Brandon and Kelly Sheely opened the doors to their wine bar and market late last month, after months of planning and renovation. The City Foxes will be open Wednesday through Friday from 4 to 10 p.m., and Saturday and Sunday 11 a.m. to 10 p.m.
They chose their name after spying on the foxes that ran and played in their city neighborhood, giving them some needed entertainment during the pandemic. The Sheelys wanted to bring a focus on local wine, beer, cider, cheese and art to Waynesboro’s growing downtown business area. They offer a limited but carefully curated selection of Shenandoah Valley and Blue Ridge wines, and will offering tastings as well as bottle sales. Visitors will be able to buy gifts of food and wine as well as bottles of cider and beer, or sample a glass along with food that pairs well: charcuterie boards, panini, hummus and desserts on site. The wine bar is at 414 W. Main Street in Waynesboro. For a detailed menu and flights of wine, visit thecityfoxes.com.
Introduction to Tai Chi
Blue Ridge Tai Chi offers a new slate of classes aimed at those new to the practice. There are free introductory sessions offered this month, with the first hour of class starting the following week, said instructor Lee Felton.
The free sessions are offered Thursday, Sept. 8, at 6:30 p.m. at Tabor Presbyterian Church, and Monday, September 12, at 9 a.m. at Emmanuel Episcopal Church. The ongoing sessions will begin the next Monday and Thursday at the same time and locations, and continue for 12 weeks.
People bring a variety of expectations to their first class, Felton said, depending on goals and whatever they’ve been exposed to about Tai Chi. “At the simplest level, daily Tai Chi practice can noticeably benefit ease of movement, flexibility and balance. It can also reduce stress and anxiety, and enhance immune system and cardiovascular function.”
Those who have benefited from Tai Chi have called it meditation in motion, swimming in air, and acupuncture from the inside out. “The practice dates back more than 5,000 years,” Felton said, “but it’s a great tool for surviving and thriving in the 21st Century.”
Glass Art at the Artisan Depot
Those who’ve been fascinated by the glass studio at the McGuffey Art Center can see works by the artist closer to home at The Crozet Artisan Depot in September. Vee Osvalds is the guest artist, and his work will remain there throughout the month. Osvalds’ show, “Stained Glass in the Dalle-de-Verre Technique,” features pieces assembled from one-inch-thick slabs of glass, called “Dalles” that are broken or sawn into shapes for designs. The edges of the glass are faceted so that light will be refracted through them, then placed in a mold and finished with resin. When the resin hardens the finished piece can be held up to the light.

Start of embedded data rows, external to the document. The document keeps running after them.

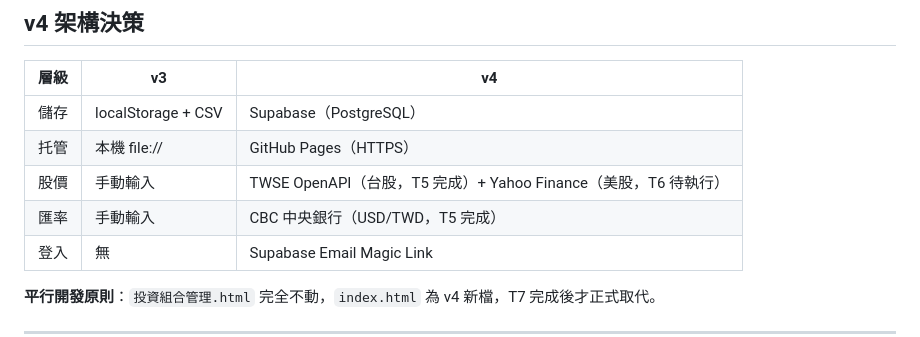
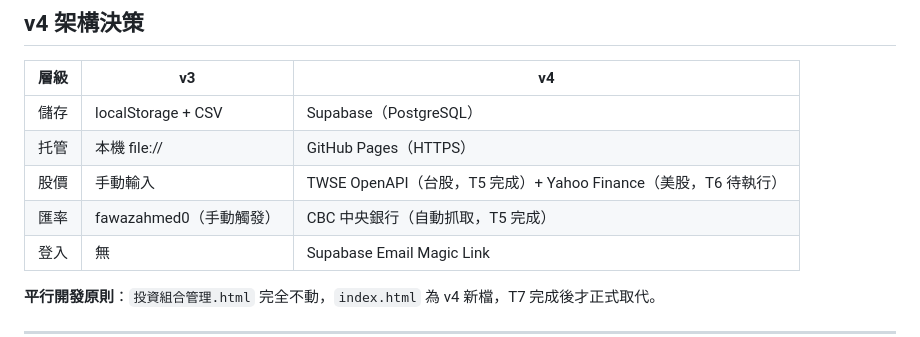
Before and after one commit to calvin99tw/portfolio-manager, a Markdown page: CLAUDE.md, the part around the change. GitHub-like rendering.

Commit message:
docs: fix 匯率 row in v4 architecture table
v3 was fawazahmed0 with manual trigger, v4 is CBC with auto-fetch

Co-Authored-By: Claude Sonnet 4.6 <noreply@anthropic.com>

```diff
--- a/CLAUDE.md
+++ b/CLAUDE.md
@@ -21,7 +21,7 @@
 | 儲存 | localStorage + CSV | Supabase（PostgreSQL） |
 | 托管 | 本機 file:// | GitHub Pages（HTTPS） |
 | 股價 | 手動輸入 | TWSE OpenAPI（台股，T5 完成）+ Yahoo Finance（美股，T6 待執行） |
-| 匯率 | 手動輸入 | CBC 中央銀行（USD/TWD，T5 完成） |
+| 匯率 | fawazahmed0（手動觸發） | CBC 中央銀行（自動抓取，T5 完成） |
 | 登入 | 無 | Supabase Email Magic Link |
 
 **平行開發原則**：`投資組合管理.html` 完全不動，`index.html` 為 v4 新檔，T7 完成後才正式取代。
```
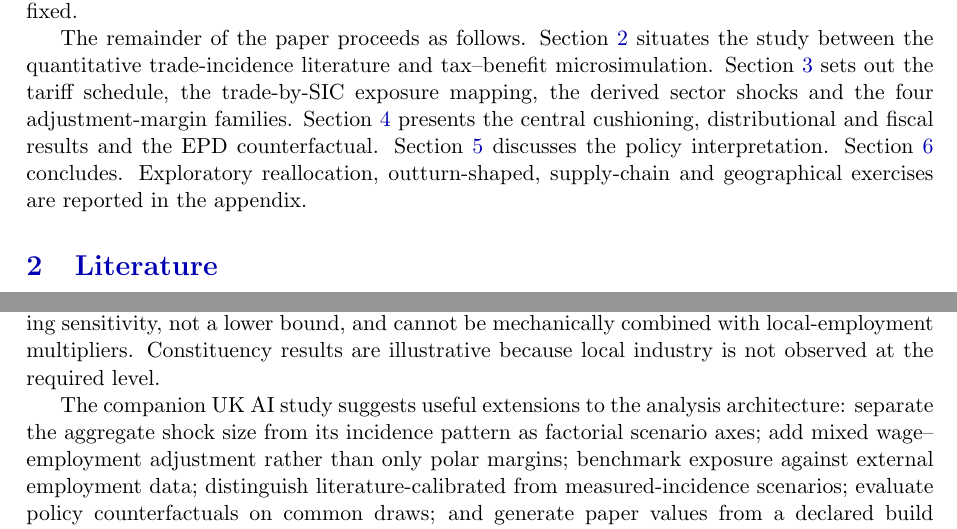
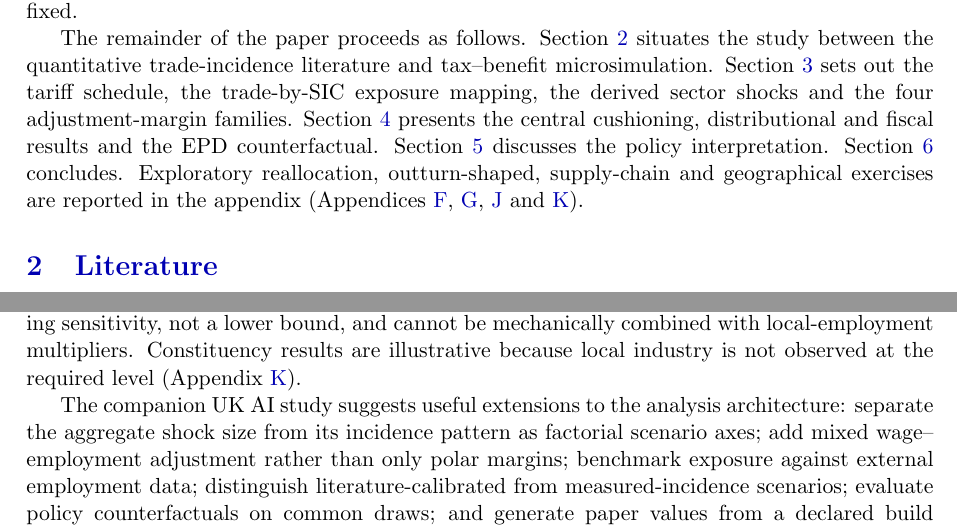
Before and after one commit to PolicyEngine/uk-trade-shock-study, a LaTeX paper (paper/main.tex, which reads paper/sections/discussion.tex, paper/sections/intro.tex): two parts of pages 3 and 19 of 29, joined at a grey line, cut so that both start at the same text. Compiled offline with pdfLaTeX.

Commit message:
Add explicit appendix cross-references; keep constituency map in appendix
Editorial pass on figure placement and flow. The constituency choropleth
stays in the appendix: the paper frames it as a synthetic illustration
(imputed SIC, no observed local industry mix, seat rankings withheld),
and no main-text section discusses geographic incidence as a result.
Instead, add explicit \ref pointers to the appendix exercises from the
intro roadmap and the discussion's constituency caveat.

Co-Authored-By: Claude Fable 5 <noreply@anthropic.com>

```diff
--- a/paper/sections/discussion.tex
+++ b/paper/sections/discussion.tex
@@ -8,7 +8,7 @@ National poverty effects are small in the central scenarios: $+\FullDisplacedPov
 
 The paired full-minus-EPD displacement contrast is $\EPDWorkerDifferenceThousands\pm\EPDWorkerDifferenceSDThousands$ thousand workers and \pounds $\EPDExchequerDifference\pm\EPDExchequerDifferenceSD$ million of annual Exchequer cost, driven substantially by autos.
 
-The main limitation is structural: the model starts at the end of the production-side transmission mechanism. It does not estimate how the tariff changes border prices, export quantities, domestic output, value added, imported-input costs, firm productivity, investment, profits or labour demand. It assigns calibrated exposure directly to the wage bill and then assumes how that loss is divided among wages, employment, inactivity and reallocation. The results therefore answer a conditional fiscal-incidence question---what statutory taxes and transfers do after specified labour-income changes---not what the tariff does to the economy. Assignment is also independent within broad SIC divisions; the inactivity scenario assumes WCA passage for selected older workers; New Style JSA and within-year timing are absent; household labour-supply responses are suppressed; and indirect taxes, exchange rates, market switching, retaliation and general equilibrium are outside the central model. The supply-chain calculation is an accounting sensitivity, not a lower bound, and cannot be mechanically combined with local-employment multipliers. Constituency results are illustrative because local industry is not observed at the required level.
+The main limitation is structural: the model starts at the end of the production-side transmission mechanism. It does not estimate how the tariff changes border prices, export quantities, domestic output, value added, imported-input costs, firm productivity, investment, profits or labour demand. It assigns calibrated exposure directly to the wage bill and then assumes how that loss is divided among wages, employment, inactivity and reallocation. The results therefore answer a conditional fiscal-incidence question---what statutory taxes and transfers do after specified labour-income changes---not what the tariff does to the economy. Assignment is also independent within broad SIC divisions; the inactivity scenario assumes WCA passage for selected older workers; New Style JSA and within-year timing are absent; household labour-supply responses are suppressed; and indirect taxes, exchange rates, market switching, retaliation and general equilibrium are outside the central model. The supply-chain calculation is an accounting sensitivity, not a lower bound, and cannot be mechanically combined with local-employment multipliers. Constituency results are illustrative because local industry is not observed at the required level (Appendix~\ref{app:constituency}).
 
 The companion UK AI study suggests useful extensions to the analysis architecture: separate the aggregate shock size from its incidence pattern as factorial scenario axes; add mixed wage--employment adjustment rather than only polar margins; benchmark exposure against external employment data; distinguish literature-calibrated from measured-incidence scenarios; evaluate policy counterfactuals on common draws; and generate paper values from a declared build manifest. Those extensions improve transparency and robustness, but they do not replace the missing trade-to-production first stage. The priority for a substantive extension is therefore a product- or firm-level model linking tariffs to prices, quantities, output, value added and productivity before any household microsimulation is run.
 
--- a/paper/sections/intro.tex
+++ b/paper/sections/intro.tex
@@ -12,4 +12,4 @@ The central \ProductionDraws-assignment results show substantial assignment disp
 
 Two sectoral nuances discipline the headline claims. Steel carries a caveat: roughly 80 per cent of UK steel exports go to the EU, so the steel--Wales cell is more exposed to EU/UK safeguards than to US tariffs. And pharmaceuticals---exempted under the December 2025 deal in exchange for VPAG rebate cuts and NHS pricing concessions---is a fiscal and pricing channel, not an employment channel, and is treated as such. Finally, an EPD counterfactual (full tariffs versus deal-mitigated rates) prices what the deal was worth, sector by sector and region by region, to households and the Treasury. Following \citet{ignatenko2025}, revenue recycling can flip aggregate employment signs; we compute first-round fiscal incidence holding fiscal policy fixed.
 
-The remainder of the paper proceeds as follows. Section~\ref{sec:literature} situates the study between the quantitative trade-incidence literature and tax--benefit microsimulation. Section~\ref{sec:methodology} sets out the tariff schedule, the trade-by-SIC exposure mapping, the derived sector shocks and the four adjustment-margin families. Section~\ref{sec:results} presents the central cushioning, distributional and fiscal results and the EPD counterfactual. Section~\ref{sec:policy} discusses the policy interpretation. Section~\ref{sec:discussion} concludes. Exploratory reallocation, outturn-shaped, supply-chain and geographical exercises are reported in the appendix.
+The remainder of the paper proceeds as follows. Section~\ref{sec:literature} situates the study between the quantitative trade-incidence literature and tax--benefit microsimulation. Section~\ref{sec:methodology} sets out the tariff schedule, the trade-by-SIC exposure mapping, the derived sector shocks and the four adjustment-margin families. Section~\ref{sec:results} presents the central cushioning, distributional and fiscal results and the EPD counterfactual. Section~\ref{sec:policy} discusses the policy interpretation. Section~\ref{sec:discussion} concludes. Exploratory reallocation, outturn-shaped, supply-chain and geographical exercises are reported in the appendix (Appendices~\ref{app:reallocation}, \ref{app:measured}, \ref{app:supplychain} and \ref{app:constituency}).
```
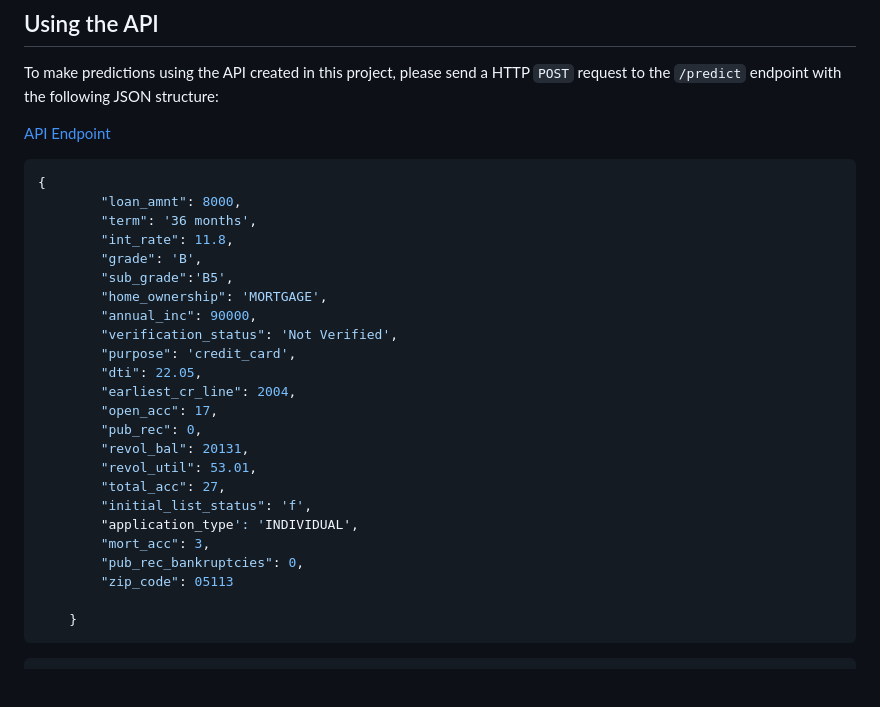
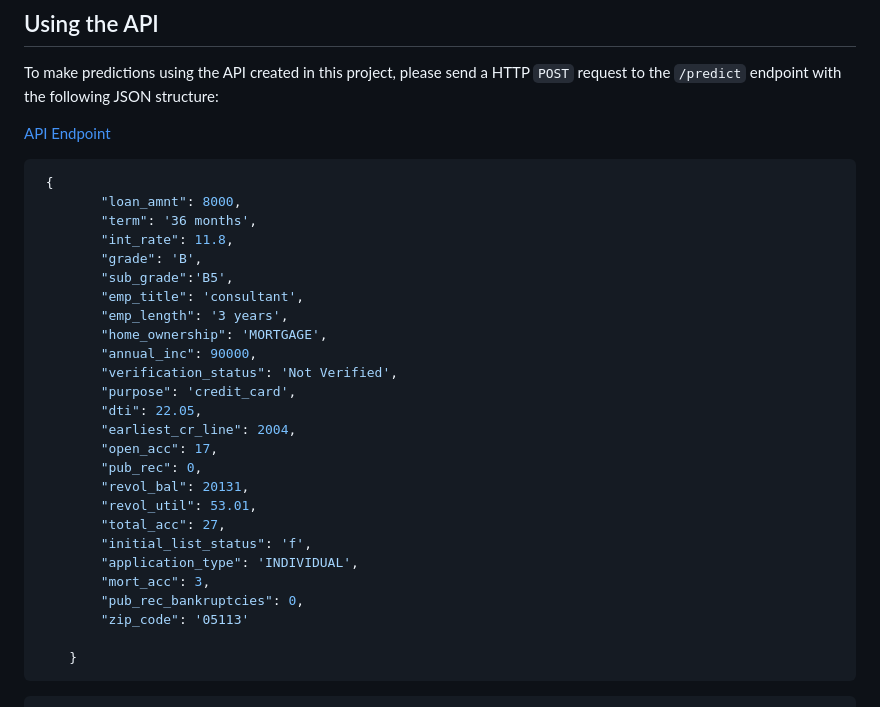
Before and after one commit to KennedyOwinoJnr/Loan-Default-Prediction, a Markdown page: README.md, the part around the change. Rendered like a GitHub page; blank space fills up the shorter version.

````diff
--- a/README.md
+++ b/README.md
@@ -37,12 +37,14 @@ To make predictions using the API created in this project, please send a HTTP `P
 [API Endpoint](https://loan-prediction-api-9f068a1898db.herokuapp.com/)
 
 ```json
-{
+ {
         "loan_amnt": 8000,
         "term": '36 months',
         "int_rate": 11.8,
         "grade": 'B',
         "sub_grade":'B5',
+        "emp_title": 'consultant',
+        "emp_length": '3 years',
         "home_ownership": 'MORTGAGE',
         "annual_inc": 90000,
         "verification_status": 'Not Verified',
@@ -55,10 +57,10 @@ To make predictions using the API created in this project, please send a HTTP `P
         "revol_util": 53.01,
         "total_acc": 27,
         "initial_list_status": 'f',
-        "application_type': 'INDIVIDUAL',
+        "application_type": 'INDIVIDUAL',
         "mort_acc": 3,
         "pub_rec_bankruptcies": 0,
-        "zip_code": 05113
+        "zip_code": '05113'
 
     }
 ```
````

The one-inch glass used in this technique is much thicker than standard glass, so the resulting colors are much richer and deeper when placed in strong sunlight.
Osvalds became interested in stained glass while living in Europe in 1972, where visits to many of the great cathedrals inspired an interest in art glass. After years of training, Osvalds opened his own studio at the McGuffey Art Center in 1980.
The Brownsville Market is under new management. Ali Lutus, who bought the popular business from Chris Suh a few months ago, has kept the regular employees and the sought-after fried chicken and sides.
“Eat Heal Glo,” a plant-based restaurant and health center, will not be opening up in the former Trey’s Restaurant as previously planned, said business owner Nancy Bond. She’s looking for a place to operate her health-centered catering business. Landlord Mark Green, who owns the property, said there’s no news to release yet about another business coming there or to the former Crozet Tack and Saddle.
The Crozet Grow Shop has opened adjacent to the Skyline Apothecary on Route 250, with products for the home gardener and grower.